**ACTION ITEM**: Reprint the lines below as they are, minus the pictures.

** Opening DATASET EXTRACT block **

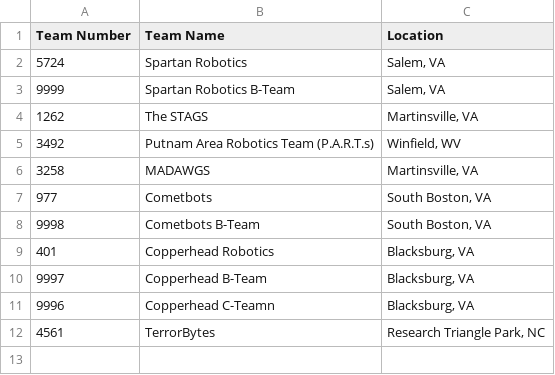
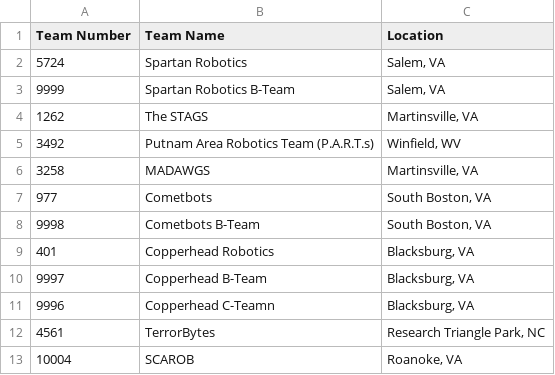
Before and after one commit to 5724-SpartanRobotics/5724-SpartanRobotics.github.io, a CSV file: _data/brb/teamlist.csv, drawn as a sheet; the diff names each change by its address in the sheet, - before the commit and + after, or states it on an @@ line.

Commit message:
Update teamlist.csv

```diff
--- a/_data/brb/teamlist.csv
+++ b/_data/brb/teamlist.csv
+row 13: 10004 | SCAROB | Roanoke, VA
```
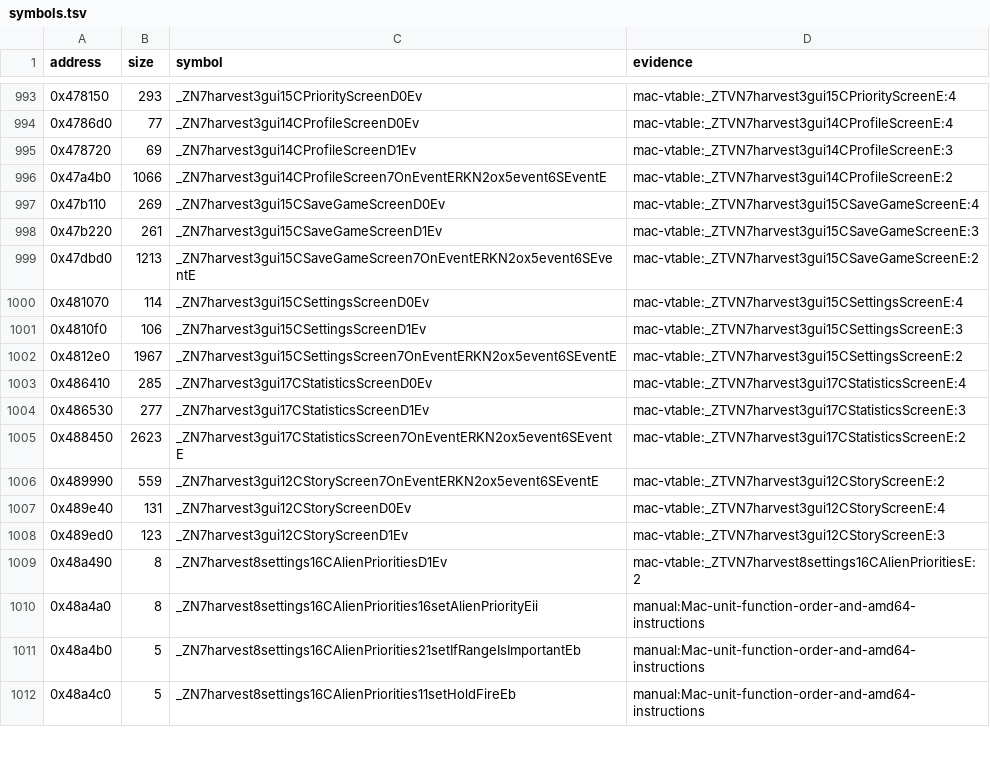
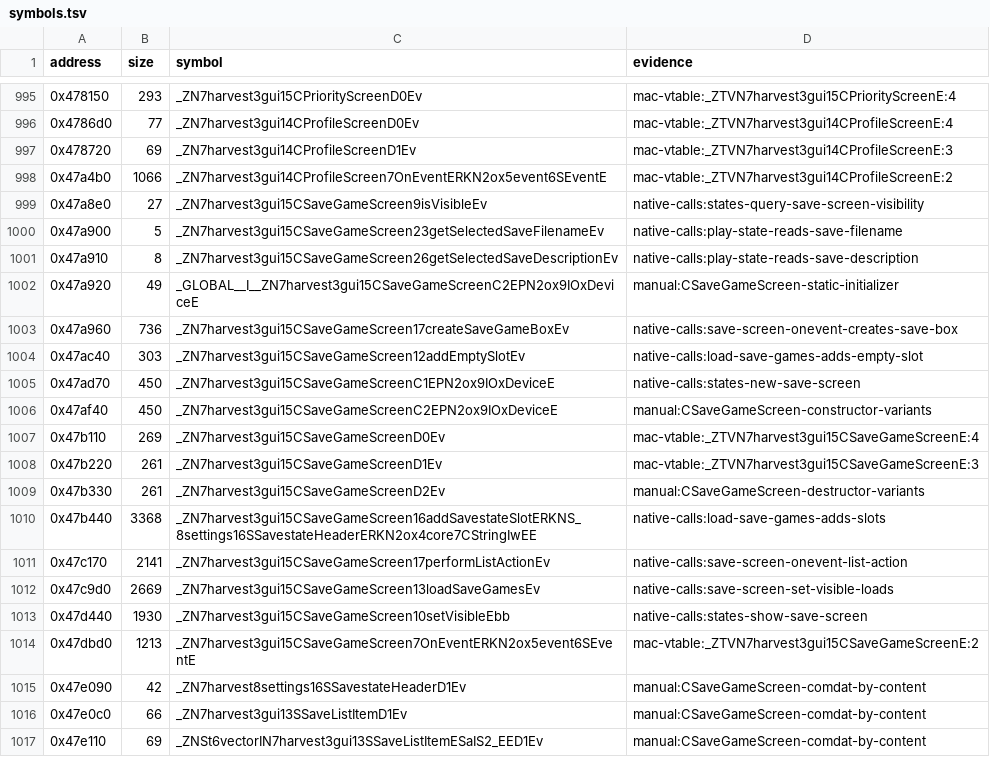
Before and after one commit to banteg/harvest, a TSV file: config/1.18-linux-amd64/symbols.tsv, drawn as a sheet; only a part is shown, gaps mark what is left out; the shorter side is filled out with more unchanged rows; the diff covers the shown part only; the diff names each change by its address in the sheet, - before the commit and + after, or states it on an @@ line.

Commit message:
feat(src): recover CSaveGameScreen unit

```diff
--- a/config/1.18-linux-amd64/symbols.tsv
+++ b/config/1.18-linux-amd64/symbols.tsv
+row 999: 0x47a8e0 | 27 | _ZN7harvest3gui15CSaveGameScreen9isVisibleEv | native-calls:states-query-save-screen-visibility
+row 1000: 0x47a900 | 5 | _ZN7harvest3gui15CSaveGameScreen23getSelectedSaveFilenameEv | native-calls:play-state-reads-save-filename
+row 1001: 0x47a910 | 8 | _ZN7harvest3gui15CSaveGameScreen26getSelectedSaveDescriptionEv | native-calls:play-state-reads-save-description
+row 1002: 0x47a920 | 49 | _GLOBAL__I__ZN7harvest3gui15CSaveGameScreenC2EPN2ox9IOxDeviceE | manual:CSaveGameScreen-static-initializer
+row 1003: 0x47a960 | 736 | _ZN7harvest3gui15CSaveGameScreen17createSaveGameBoxEv | native-calls:save-screen-onevent-creates-save-box
+row 1004: 0x47ac40 | 303 | _ZN7harvest3gui15CSaveGameScreen12addEmptySlotEv | native-calls:load-save-games-adds-empty-slot
+row 1005: 0x47ad70 | 450 | _ZN7harvest3gui15CSaveGameScreenC1EPN2ox9IOxDeviceE | native-calls:states-new-save-screen
+row 1006: 0x47af40 | 450 | _ZN7harvest3gui15CSaveGameScreenC2EPN2ox9IOxDeviceE | manual:CSaveGameScreen-constructor-variants
+row 1009: 0x47b330 | 261 | _ZN7harvest3gui15CSaveGameScreenD2Ev | manual:CSaveGameScreen-destructor-variants
+row 1010: 0x47b440 | 3368 | _ZN7harvest3gui15CSaveGameScreen16addSavestateSlotERKNS_8settings16SSavestateHeaderERKN2ox4core7CStringIwEE | native-calls:load-save-games-adds-slots
+row 1011: 0x47c170 | 2141 | _ZN7harvest3gui15CSaveGameScreen17performListActionEv | native-calls:save-screen-onevent-list-action
+row 1012: 0x47c9d0 | 2669 | _ZN7harvest3gui15CSaveGameScreen13loadSaveGamesEv | native-calls:save-screen-set-visible-loads
+row 1013: 0x47d440 | 1930 | _ZN7harvest3gui15CSaveGameScreen10setVisibleEbb | native-calls:states-show-save-screen
+row 1015: 0x47e090 | 42 | _ZN7harvest8settings16SSavestateHeaderD1Ev | manual:CSaveGameScreen-comdat-by-content
+row 1016: 0x47e0c0 | 66 | _ZN7harvest3gui13SSaveListItemD1Ev | manual:CSaveGameScreen-comdat-by-content
+row 1017: 0x47e110 | 69 | _ZNSt6vectorIN7harvest3gui13SSaveListItemESaIS2_EED1Ev | manual:CSaveGameScreen-comdat-by-content
```
Also changed, not shown: 16 added rows elsewhere in this file, 12 other files.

** Closing DATASET EXTRACT block **

**RESPONSE BELOW**:
Before and after one commit to 5724-SpartanRobotics/5724-SpartanRobotics.github.io, a CSV file: _data/brb/teamlist.csv, drawn as a sheet; the diff names each change by its address in the sheet, - before the commit and + after, or states it on an @@ line.

Commit message:
Update teamlist.csv

```diff
--- a/_data/brb/teamlist.csv
+++ b/_data/brb/teamlist.csv
+row 13: 10004 | SCAROB | Roanoke, VA
```
Before and after one commit to banteg/harvest, a TSV file: config/1.18-linux-amd64/symbols.tsv, drawn as a sheet; only a part is shown, gaps mark what is left out; the shorter side is filled out with more unchanged rows; the diff covers the shown part only; the diff names each change by its address in the sheet, - before the commit and + after, or states it on an @@ line.

Commit message:
feat(src): recover CSaveGameScreen unit

```diff
--- a/config/1.18-linux-amd64/symbols.tsv
+++ b/config/1.18-linux-amd64/symbols.tsv
+row 999: 0x47a8e0 | 27 | _ZN7harvest3gui15CSaveGameScreen9isVisibleEv | native-calls:states-query-save-screen-visibility
+row 1000: 0x47a900 | 5 | _ZN7harvest3gui15CSaveGameScreen23getSelectedSaveFilenameEv | native-calls:play-state-reads-save-filename
+row 1001: 0x47a910 | 8 | _ZN7harvest3gui15CSaveGameScreen26getSelectedSaveDescriptionEv | native-calls:play-state-reads-save-description
+row 1002: 0x47a920 | 49 | _GLOBAL__I__ZN7harvest3gui15CSaveGameScreenC2EPN2ox9IOxDeviceE | manual:CSaveGameScreen-static-initializer
+row 1003: 0x47a960 | 736 | _ZN7harvest3gui15CSaveGameScreen17createSaveGameBoxEv | native-calls:save-screen-onevent-creates-save-box
+row 1004: 0x47ac40 | 303 | _ZN7harvest3gui15CSaveGameScreen12addEmptySlotEv | native-calls:load-save-games-adds-empty-slot
+row 1005: 0x47ad70 | 450 | _ZN7harvest3gui15CSaveGameScreenC1EPN2ox9IOxDeviceE | native-calls:states-new-save-screen
+row 1006: 0x47af40 | 450 | _ZN7harvest3gui15CSaveGameScreenC2EPN2ox9IOxDeviceE | manual:CSaveGameScreen-constructor-variants
+row 1009: 0x47b330 | 261 | _ZN7harvest3gui15CSaveGameScreenD2Ev | manual:CSaveGameScreen-destructor-variants
+row 1010: 0x47b440 | 3368 | _ZN7harvest3gui15CSaveGameScreen16addSavestateSlotERKNS_8settings16SSavestateHeaderERKN2ox4core7CStringIwEE | native-calls:load-save-games-adds-slots
+row 1011: 0x47c170 | 2141 | _ZN7harvest3gui15CSaveGameScreen17performListActionEv | native-calls:save-screen-onevent-list-action
+row 1012: 0x47c9d0 | 2669 | _ZN7harvest3gui15CSaveGameScreen13loadSaveGamesEv | native-calls:save-screen-set-visible-loads
+row 1013: 0x47d440 | 1930 | _ZN7harvest3gui15CSaveGameScreen10setVisibleEbb | native-calls:states-show-save-screen
+row 1015: 0x47e090 | 42 | _ZN7harvest8settings16SSavestateHeaderD1Ev | manual:CSaveGameScreen-comdat-by-content
+row 1016: 0x47e0c0 | 66 | _ZN7harvest3gui13SSaveListItemD1Ev | manual:CSaveGameScreen-comdat-by-content
+row 1017: 0x47e110 | 69 | _ZNSt6vectorIN7harvest3gui13SSaveListItemESaIS2_EED1Ev | manual:CSaveGameScreen-comdat-by-content
```
Also changed, not shown: 16 added rows elsewhere in this file, 12 other files.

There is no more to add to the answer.